Get yourself connected – the rise of Social Selling
The ubiquity of social media is not in doubt. Everyone, from the world’s leading brands to freelancers and SMEs, it is a rare to find a business that has not incorporated social media into its marketing.
The objectives for engaging on social media may vary from business to business of course; whether it be increasing brand visibility, supporting content marketing or handling customer service enquiries. However, the role and influence of social in relation to the sales process has not always been considered key.
As the impact of social becomes clearer (we have the increasing use of analytics and insight to thank for this – see our recent blog post on measurement) and as businesses become more fluent in its use, it is clear that social media can directly support sales.
Still a relatively new concept in marketing-land, ‘social selling’ is defined as the process of developing relationships as part of the sales process. As simple as that.
We are marketing our wares in a world where customers no longer wait passively for marketing messages to be served up to them, and instead can take to social media channels to research a product, suss out a company or engage with a brand. Crucially, it also means customers can see and hear exactly what other people are saying about it the service or product in question. So it makes perfect sense that social now has the potential to play a very large role in the overall sales process. But…
Social selling shouldn’t be thought of as a quick-win, and it is unlikely to be much help in terms of the closing process. In traditional sales terms, social selling is a form of lead nurturing. Forming a relationship via social media is the same as one built face-to-face, in that it takes time, requires you to build trust and credibility with the individual.
Social tools allow you to share useful content (the modern day equivalent of popping a brochure in the post!), answer questions and present solutions that demonstrate your knowledge, all the time building a dialogue with the prospective customer. Sales people who embrace social media and consider it not simply as as an extension of their email contact list but as a valid sales database and tool, have much to gain.
There have been some impressive figures published to support the effectiveness of social selling as a valid approach to sales. LinkedIn claims that those sales people who use social selling tactics create ‘45% more opportunities and are 51% more likely to achieve target’. Of course, the giant of the social-media-for-the-professional landscape is bound to say that, but it’s not hard to take these sorts of numbers seriously. Following news of Microsoft’s acquisition of LinkedIn (read the official word on this here), its clear that the giants of the tech world see that the role of social in the B2B buying cycle is of strategic importance.

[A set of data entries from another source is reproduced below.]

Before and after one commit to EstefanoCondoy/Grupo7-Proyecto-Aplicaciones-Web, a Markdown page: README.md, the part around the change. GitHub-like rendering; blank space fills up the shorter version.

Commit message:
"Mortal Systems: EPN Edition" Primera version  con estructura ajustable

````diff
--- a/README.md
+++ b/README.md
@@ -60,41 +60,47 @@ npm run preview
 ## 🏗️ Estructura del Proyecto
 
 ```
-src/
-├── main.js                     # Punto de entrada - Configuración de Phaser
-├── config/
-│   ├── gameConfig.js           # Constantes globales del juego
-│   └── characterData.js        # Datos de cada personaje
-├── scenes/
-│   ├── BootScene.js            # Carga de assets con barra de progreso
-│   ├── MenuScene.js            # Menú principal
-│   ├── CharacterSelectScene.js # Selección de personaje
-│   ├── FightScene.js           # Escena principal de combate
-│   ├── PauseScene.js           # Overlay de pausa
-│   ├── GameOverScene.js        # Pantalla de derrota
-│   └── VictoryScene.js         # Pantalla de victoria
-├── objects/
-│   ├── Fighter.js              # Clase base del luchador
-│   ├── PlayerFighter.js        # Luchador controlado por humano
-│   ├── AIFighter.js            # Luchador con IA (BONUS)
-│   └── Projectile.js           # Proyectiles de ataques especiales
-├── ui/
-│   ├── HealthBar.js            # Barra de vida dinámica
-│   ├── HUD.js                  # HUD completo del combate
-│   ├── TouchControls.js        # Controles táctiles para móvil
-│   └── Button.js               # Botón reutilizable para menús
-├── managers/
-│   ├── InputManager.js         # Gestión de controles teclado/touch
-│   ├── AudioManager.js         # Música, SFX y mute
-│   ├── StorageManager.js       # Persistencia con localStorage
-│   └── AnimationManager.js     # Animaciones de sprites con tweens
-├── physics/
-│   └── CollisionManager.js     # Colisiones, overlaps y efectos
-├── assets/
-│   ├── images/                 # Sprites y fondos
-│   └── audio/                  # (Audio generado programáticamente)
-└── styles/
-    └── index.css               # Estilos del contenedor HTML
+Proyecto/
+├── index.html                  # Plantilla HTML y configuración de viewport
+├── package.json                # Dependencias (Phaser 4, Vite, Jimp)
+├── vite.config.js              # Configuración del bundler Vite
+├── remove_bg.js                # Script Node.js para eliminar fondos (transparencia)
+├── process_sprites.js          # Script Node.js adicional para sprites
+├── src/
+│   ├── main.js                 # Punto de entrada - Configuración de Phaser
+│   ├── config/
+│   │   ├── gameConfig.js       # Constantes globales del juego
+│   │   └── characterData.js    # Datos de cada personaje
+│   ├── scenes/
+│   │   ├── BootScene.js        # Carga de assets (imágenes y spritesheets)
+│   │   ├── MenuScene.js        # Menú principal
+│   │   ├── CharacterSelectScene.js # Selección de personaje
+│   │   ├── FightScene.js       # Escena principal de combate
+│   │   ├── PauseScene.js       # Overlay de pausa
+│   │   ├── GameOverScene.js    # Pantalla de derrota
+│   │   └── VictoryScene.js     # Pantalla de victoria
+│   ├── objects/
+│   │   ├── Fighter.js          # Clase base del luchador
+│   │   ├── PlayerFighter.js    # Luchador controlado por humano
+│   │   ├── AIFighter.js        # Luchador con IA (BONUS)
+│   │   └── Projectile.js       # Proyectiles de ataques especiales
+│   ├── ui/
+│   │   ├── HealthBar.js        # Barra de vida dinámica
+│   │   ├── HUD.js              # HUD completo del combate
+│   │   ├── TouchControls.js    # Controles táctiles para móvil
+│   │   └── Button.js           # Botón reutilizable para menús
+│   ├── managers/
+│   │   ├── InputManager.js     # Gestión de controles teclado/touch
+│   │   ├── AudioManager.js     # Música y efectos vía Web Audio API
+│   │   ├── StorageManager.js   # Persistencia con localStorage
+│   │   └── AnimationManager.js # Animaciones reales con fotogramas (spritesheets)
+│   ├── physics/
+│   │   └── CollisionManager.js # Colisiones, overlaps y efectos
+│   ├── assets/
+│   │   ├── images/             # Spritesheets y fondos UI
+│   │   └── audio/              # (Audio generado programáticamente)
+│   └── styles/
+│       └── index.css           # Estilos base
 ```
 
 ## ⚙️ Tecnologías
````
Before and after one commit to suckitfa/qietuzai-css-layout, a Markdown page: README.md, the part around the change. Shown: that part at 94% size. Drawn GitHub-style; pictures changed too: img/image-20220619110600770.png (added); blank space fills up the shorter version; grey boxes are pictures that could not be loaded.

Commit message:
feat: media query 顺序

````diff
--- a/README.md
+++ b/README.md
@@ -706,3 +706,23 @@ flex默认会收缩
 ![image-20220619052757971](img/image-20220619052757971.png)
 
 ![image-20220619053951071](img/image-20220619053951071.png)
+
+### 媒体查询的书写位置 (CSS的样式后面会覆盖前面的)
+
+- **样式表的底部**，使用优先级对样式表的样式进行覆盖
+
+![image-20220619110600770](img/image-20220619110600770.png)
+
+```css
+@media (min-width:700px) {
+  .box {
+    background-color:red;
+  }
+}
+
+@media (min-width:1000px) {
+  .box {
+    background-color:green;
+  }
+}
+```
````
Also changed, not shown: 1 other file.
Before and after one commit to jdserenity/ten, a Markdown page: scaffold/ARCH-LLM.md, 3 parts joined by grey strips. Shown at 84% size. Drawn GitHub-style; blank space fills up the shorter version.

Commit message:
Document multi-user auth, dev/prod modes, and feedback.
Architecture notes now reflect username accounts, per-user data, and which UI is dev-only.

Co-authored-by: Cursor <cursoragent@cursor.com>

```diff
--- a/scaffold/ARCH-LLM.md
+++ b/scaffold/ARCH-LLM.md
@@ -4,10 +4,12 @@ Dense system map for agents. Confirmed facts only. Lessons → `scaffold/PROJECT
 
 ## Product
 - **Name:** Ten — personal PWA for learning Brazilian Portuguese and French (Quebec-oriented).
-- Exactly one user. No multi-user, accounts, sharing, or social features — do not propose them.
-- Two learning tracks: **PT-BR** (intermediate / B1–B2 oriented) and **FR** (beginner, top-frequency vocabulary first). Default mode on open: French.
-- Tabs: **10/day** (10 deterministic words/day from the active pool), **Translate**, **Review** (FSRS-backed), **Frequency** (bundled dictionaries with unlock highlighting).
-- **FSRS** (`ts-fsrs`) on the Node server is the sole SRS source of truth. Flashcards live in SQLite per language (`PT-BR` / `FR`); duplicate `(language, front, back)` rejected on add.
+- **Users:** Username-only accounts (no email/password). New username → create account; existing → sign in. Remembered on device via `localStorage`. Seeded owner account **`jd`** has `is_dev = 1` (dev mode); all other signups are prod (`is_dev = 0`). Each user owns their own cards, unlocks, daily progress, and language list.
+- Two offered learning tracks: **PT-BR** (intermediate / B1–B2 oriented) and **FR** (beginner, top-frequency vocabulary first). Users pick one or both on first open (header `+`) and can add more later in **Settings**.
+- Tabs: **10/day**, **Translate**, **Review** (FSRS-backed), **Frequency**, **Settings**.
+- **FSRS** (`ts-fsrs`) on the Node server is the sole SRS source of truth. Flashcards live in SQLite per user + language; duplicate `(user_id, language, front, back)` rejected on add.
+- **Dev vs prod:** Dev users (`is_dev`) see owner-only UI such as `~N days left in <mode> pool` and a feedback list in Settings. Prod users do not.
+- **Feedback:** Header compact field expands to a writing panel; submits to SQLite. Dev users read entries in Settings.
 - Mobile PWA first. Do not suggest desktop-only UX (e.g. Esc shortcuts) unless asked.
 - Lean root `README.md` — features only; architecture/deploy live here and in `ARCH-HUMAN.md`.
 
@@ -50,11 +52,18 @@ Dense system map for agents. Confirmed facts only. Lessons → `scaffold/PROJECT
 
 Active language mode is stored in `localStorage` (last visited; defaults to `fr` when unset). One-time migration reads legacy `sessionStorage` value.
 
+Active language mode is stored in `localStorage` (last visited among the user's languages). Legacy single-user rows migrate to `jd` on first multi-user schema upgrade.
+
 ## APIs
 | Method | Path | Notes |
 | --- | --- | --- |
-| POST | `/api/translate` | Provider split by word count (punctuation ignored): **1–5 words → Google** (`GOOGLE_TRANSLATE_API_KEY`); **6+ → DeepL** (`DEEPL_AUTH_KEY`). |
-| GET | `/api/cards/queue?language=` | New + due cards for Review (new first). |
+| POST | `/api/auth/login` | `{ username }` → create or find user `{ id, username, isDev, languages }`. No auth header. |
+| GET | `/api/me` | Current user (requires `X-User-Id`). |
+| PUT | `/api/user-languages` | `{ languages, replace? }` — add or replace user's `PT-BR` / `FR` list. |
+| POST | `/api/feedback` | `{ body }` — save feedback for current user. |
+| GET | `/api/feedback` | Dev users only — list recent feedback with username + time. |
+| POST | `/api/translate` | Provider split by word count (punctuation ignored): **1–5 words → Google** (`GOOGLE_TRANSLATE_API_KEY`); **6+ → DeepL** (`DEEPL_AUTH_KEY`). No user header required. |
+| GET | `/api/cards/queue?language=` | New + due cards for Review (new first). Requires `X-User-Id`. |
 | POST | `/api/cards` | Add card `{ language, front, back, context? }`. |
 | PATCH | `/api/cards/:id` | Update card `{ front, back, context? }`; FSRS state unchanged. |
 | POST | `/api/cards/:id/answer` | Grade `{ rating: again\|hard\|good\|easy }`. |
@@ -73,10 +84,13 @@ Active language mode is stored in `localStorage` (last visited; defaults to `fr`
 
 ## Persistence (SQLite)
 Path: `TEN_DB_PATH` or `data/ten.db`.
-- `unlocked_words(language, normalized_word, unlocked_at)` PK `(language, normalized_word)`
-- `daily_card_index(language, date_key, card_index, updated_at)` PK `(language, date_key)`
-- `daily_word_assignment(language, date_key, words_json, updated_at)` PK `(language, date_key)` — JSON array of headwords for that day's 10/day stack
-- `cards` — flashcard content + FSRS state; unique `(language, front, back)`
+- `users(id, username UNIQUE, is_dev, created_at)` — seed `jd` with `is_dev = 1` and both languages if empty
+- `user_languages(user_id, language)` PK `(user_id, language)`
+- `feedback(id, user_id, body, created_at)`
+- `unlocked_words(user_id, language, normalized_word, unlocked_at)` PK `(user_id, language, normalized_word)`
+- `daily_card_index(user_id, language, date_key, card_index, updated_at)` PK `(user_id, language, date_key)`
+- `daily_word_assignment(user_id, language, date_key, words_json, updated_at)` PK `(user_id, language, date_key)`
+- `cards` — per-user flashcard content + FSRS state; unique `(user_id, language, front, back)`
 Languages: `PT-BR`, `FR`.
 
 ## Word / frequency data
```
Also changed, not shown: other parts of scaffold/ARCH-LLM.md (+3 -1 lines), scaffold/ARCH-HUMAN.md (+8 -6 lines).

If you would like to discuss how to make better use of social media tools for your business – including how you can encourage your salespeople to Get.Stuck.In, please get in touch. We’d love to help.